WORK ORDER
Below are the records; copy every line in them that holds the string "Selection".

Before-and-after change records
*** Begin section ***
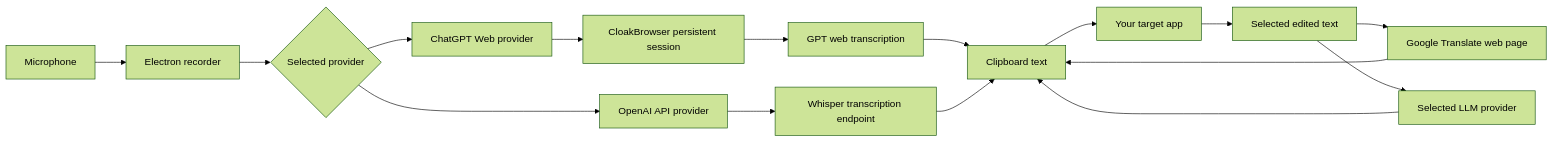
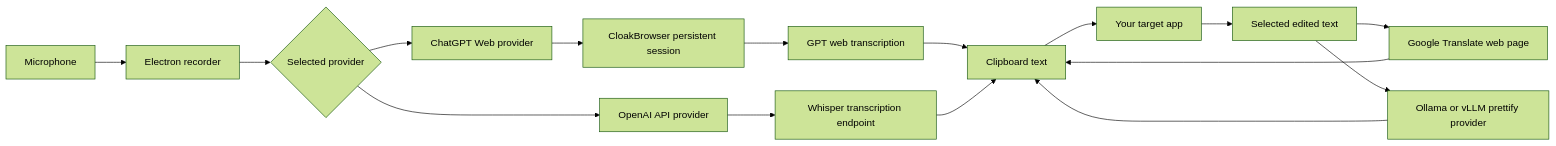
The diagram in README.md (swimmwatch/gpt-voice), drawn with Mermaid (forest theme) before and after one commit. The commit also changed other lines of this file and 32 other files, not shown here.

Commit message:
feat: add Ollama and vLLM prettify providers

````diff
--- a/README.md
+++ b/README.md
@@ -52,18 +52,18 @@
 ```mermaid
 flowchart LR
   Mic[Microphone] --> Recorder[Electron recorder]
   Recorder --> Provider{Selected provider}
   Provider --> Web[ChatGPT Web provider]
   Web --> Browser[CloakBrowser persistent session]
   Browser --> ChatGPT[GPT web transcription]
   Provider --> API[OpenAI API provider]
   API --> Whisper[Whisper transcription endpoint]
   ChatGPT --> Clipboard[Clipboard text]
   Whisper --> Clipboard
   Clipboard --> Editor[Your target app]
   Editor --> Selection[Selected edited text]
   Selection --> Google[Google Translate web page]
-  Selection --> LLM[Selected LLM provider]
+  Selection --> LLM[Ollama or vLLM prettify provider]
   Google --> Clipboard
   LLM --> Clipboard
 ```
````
*** End section ***
*** Begin section ***
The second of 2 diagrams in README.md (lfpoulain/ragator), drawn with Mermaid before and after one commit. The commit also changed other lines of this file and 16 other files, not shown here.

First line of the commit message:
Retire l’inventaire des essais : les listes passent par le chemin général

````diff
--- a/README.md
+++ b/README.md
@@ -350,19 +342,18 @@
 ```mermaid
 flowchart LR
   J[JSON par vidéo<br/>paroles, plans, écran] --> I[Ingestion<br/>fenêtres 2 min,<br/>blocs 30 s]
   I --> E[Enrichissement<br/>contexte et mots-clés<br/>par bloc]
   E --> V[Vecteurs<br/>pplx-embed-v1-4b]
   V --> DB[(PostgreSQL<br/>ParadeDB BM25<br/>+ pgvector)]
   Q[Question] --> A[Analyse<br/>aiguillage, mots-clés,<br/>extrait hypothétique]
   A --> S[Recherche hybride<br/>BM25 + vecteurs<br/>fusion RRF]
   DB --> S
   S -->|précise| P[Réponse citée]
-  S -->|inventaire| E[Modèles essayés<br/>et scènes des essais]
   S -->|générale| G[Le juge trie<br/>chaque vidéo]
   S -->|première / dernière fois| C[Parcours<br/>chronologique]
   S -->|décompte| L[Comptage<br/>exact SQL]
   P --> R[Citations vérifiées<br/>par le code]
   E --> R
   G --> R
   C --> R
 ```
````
*** End section ***
EXERCISE ANSWER
   Editor --> Selection[Selected edited text]
   Selection --> Google[Google Translate web page]
-  Selection --> LLM[Selected LLM provider]
+  Selection --> LLM[Ollama or vLLM prettify provider]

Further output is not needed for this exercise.